Methylphenidate for ‘ADHD’ among adults: placebo or nocebo?

At the time of writing (the spring of 2016), i.e. over 18 months after the publication of the GEBU article on the use of methylphenidate by adults, this drug is increasingly being prescribed to adults suffering from ‘ADHD’. The registration authority has not authorised the drug to be marketed for this indication, but apparently this agency is unable to communicate the refusal of such trade authorisations to doctors, pharmacists and users. Does the registration authority also regard rejected indications as ‘trade secrets’? And if so, should not legislation be introduced to ensure that this information is also made publicly available?
Even though the registration authority has refused marketing authorisation, the remarkable situation has arisen that European psychiatrists have included medical treatment with methylphenidate as the drug of first choice in their guideline on ‘ADHD’ among adults.6
The Dutch health inspectorate does not consider itself responsible for monitoring the prescription of drugs for which a marketing authorisation has been refused.
Off-label use of drugs is covered by Dutch health insurance unless a drug has not been authorised for any indication, or if, after authorisation, the evaluation for the Dutch drug reimbursement system (Geneesmiddelenvergoedingssysteem or GVS) has concluded that it should be reimbursed only for limited indications. The Dutch National Health Care Institute has imposed no limitations for methylphenidate, and the drug has been authorised in the Netherlands, albeit for a different use. This implies that the use of methylphenidate by adults is covered by Dutch health insurance to the maximum limit indicated in the GVS.
In practice, medications that have been authorised for use by adults are usually prescribed off-label to children. The situation for methylphenidate for adults with ‘ADHD’ is different: methylphenidate has been authorised for the treatment of children and adolescents with ‘ADHD’, but not for adults with ‘ADHD’. Nevertheless, health insurers do reimburse the use of methylphenidate by adults with ‘ADHD’, even though no authorisation has been issued for this indication.
It is difficult to understand the positions taken by the abovementioned parties, i.e. the registration authority, the developers of the European psychiatric guidelines, the Dutch health inspectorate and the health insurers. We regularly wonder how is this possible. It seems not unlikely that the current situation, i.e. off-label prescription of a drug for which marketing authorisation has been refused, causes confusion among patients and doctors. Apparently, none of the above parties is able to communicate the refusal of authorisation to the professional associations. Does this mean that the manufacturer is the only party able to do so as long as the drug has been authorised?
Randomised placebo-controlled studies into the medical treatment of psychiatric disorders have shown that the effect of placebos is considerable. This has been shown, inter alia, for antidepressants (Gebu 2002; 36: 51-59), ADHD drugs for children (Gebu 2012; 46: 121-129) and drugs for the treatment of dementia (Gebu 2005; 39: 137-138). Nevertheless, these drugs are being prescribed on a massive scale. This suggests that both doctors and patients feel a need to use placebos. It is understandable that psychiatrists do not like to be in a situation where they have nothing to offer, and want to provide their patients with some medication, even if it is only a placebo. However, the registration authority has concluded that the balance between efficacy and side-effects of methylphenidate to treat ‘ADHD’ among adults is negative, in other words, the drug has more side-effects than effects. Such a drug is not a placebo but a nocebo. It is not for nothing that this drug is controlled under the Dutch opiates act and cannot be moved across national borders without a Schengen declaration. It appears that the safety of this drug for patients is being disregarded.

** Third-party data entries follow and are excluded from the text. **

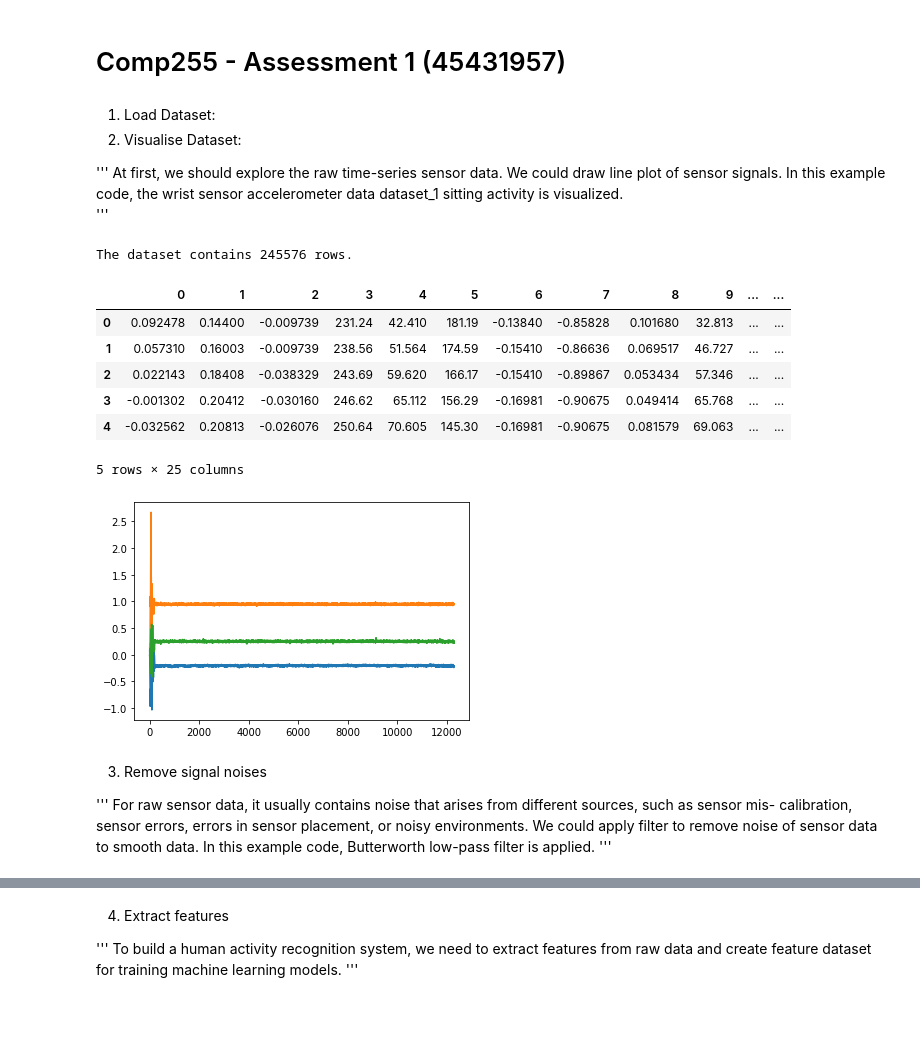
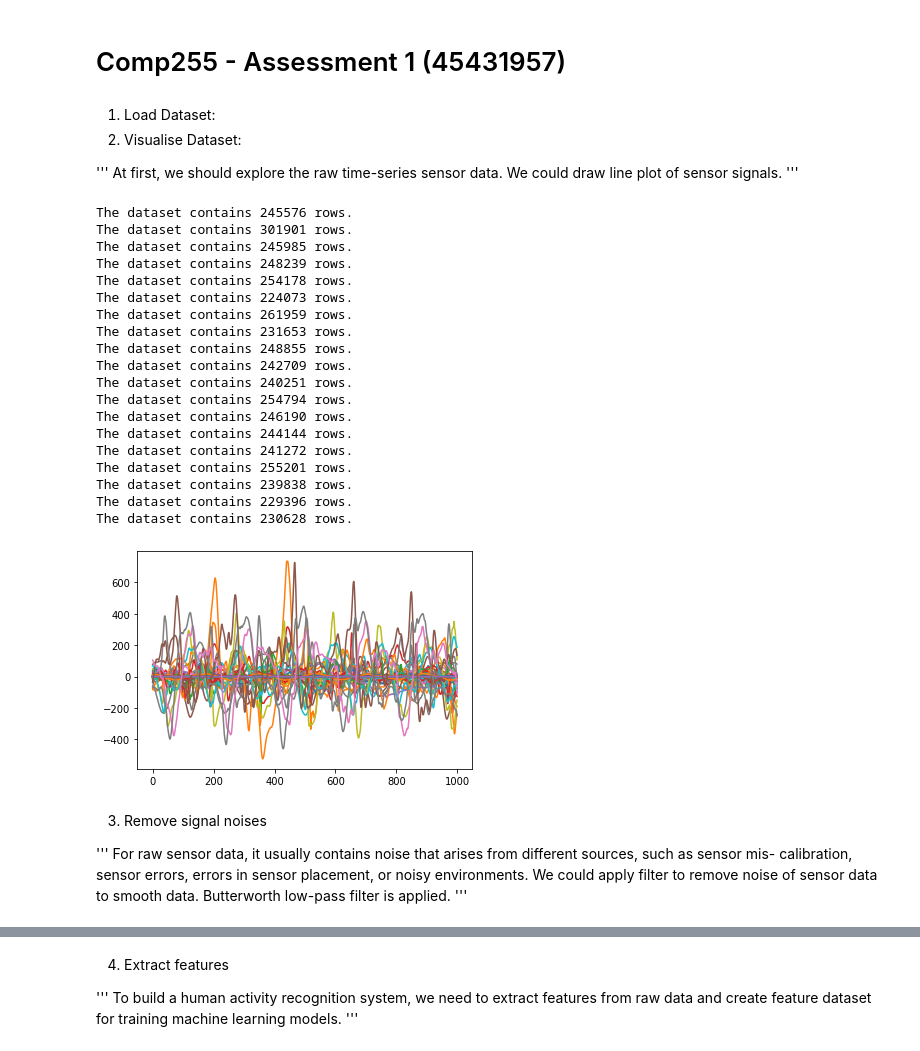
Before and after one commit to lbhuphatiraju/Comp255-Assessment-1, a Jupyter notebook: Assessment.ipynb, the cells around one changed output, grey strips where cells are left out. Cells and saved outputs as stored; diff of their text form; code cells hidden in the pictures; blank space fills up the shorter version.

```diff
--- a/Assessment.ipynb
+++ b/Assessment.ipynb
@@ -18,39 +18,52 @@ from sklearn.model_selection import GridSearchCV
 
 '''
 At first, we should explore the raw time-series sensor data. We could draw line plot of sensor signals.
-In this example code, the wrist sensor accelerometer data dataset_1 sitting activity is visualized.
 '''
 # %%
 # 1) read/load dataset file
-
-df = pd.read_csv('dataset/dataset_1.txt', sep=',', header=None)
-print('The dataset contains %d rows.' % len(df))
-df.head()
+for i in range(19):
+    df = pd.read_csv('dataset/dataset_' + str(i + 1) + '.txt', sep=',', header=None)
+    print('The dataset contains %d rows.' % len(df))
+    df.head()
 # %% [output]
 The dataset contains 245576 rows.
+The dataset contains 301901 rows.
+The dataset contains 245985 rows.
+The dataset contains 248239 rows.
+The dataset contains 254178 rows.
+The dataset contains 224073 rows.
+The dataset contains 261959 rows.
+The dataset contains 231653 rows.
+The dataset contains 248855 rows.
+The dataset contains 242709 rows.
+The dataset contains 240251 rows.
+The dataset contains 254794 rows.
+The dataset contains 246190 rows.
+The dataset contains 244144 rows.
+The dataset contains 241272 rows.
+The dataset contains 255201 rows.
+The dataset contains 239838 rows.
+The dataset contains 229396 rows.
+The dataset contains 230628 rows.
-|  | 0 | 1 | 2 | 3 | 4 | 5 | 6 | 7 | 8 | 9 | ... | ... |
-| 0 | 0.092478 | 0.14400 | -0.009739 | 231.24 | 42.410 | 181.19 | -0.13840 | -0.85828 | 0.101680 | 32.813 | ... | ... |
-| 1 | 0.057310 | 0.16003 | -0.009739 | 238.56 | 51.564 | 174.59 | -0.15410 | -0.86636 | 0.069517 | 46.727 | ... | ... |
-| 2 | 0.022143 | 0.18408 | -0.038329 | 243.69 | 59.620 | 166.17 | -0.15410 | -0.89867 | 0.053434 | 57.346 | ... | ... |
-| 3 | -0.001302 | 0.20412 | -0.030160 | 246.62 | 65.112 | 156.29 | -0.16981 | -0.90675 | 0.049414 | 65.768 | ... | ... |
-| 4 | -0.032562 | 0.20813 | -0.026076 | 250.64 | 70.605 | 145.30 | -0.16981 | -0.90675 | 0.081579 | 69.063 | ... | ... |
-5 rows × 25 columns
 # %%
 #2) Visualising
 
-df_sitting = df[df[24] == 1].values
-# In this example code, only accelerometer 1 data (column 1 to 3) is used
-plt.plot(df_sitting[:, 0:3])
+for i in range(19):
+    df_activity = df[df[24] == (i+1)].values
+    plt.plot(df_activity[500:1500, 0:6])
+
+# Accelerometer AND Gyroscope data (column 1 to 6) are used
+
 plt.show()
 # %% [output]
-[figure, old version]
+[figure, new version]
 # %% [markdown]
 3) Remove signal noises
 
 '''
 For raw sensor data, it usually contains noise that arises from different sources, such as sensor mis-
 calibration, sensor errors, errors in sensor placement, or noisy environments. We could apply filter to remove noise of sensor data
-to smooth data. In this example code, Butterworth low-pass filter is applied.
+to smooth data. Butterworth low-pass filter is applied.
 '''
 # %%
 # def noise_removing():
```
Also changed, not shown: parts of 4 cells of this notebook.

  1. Productinformatie methylfenidaat (Concerta®), via:, Geneesmiddeleninformatiebank.
  4. Dehue T. Betere mensen. Amsterdam: Atlas Contact, 2014.
  6. Kooij SJJ, et al. European consensus statement on diagnosis and treatment of adult ADHD: The European Network Adult ADHD. BMC Psychiatry 2010; 10: 67.

*The literature refers to the Dutch text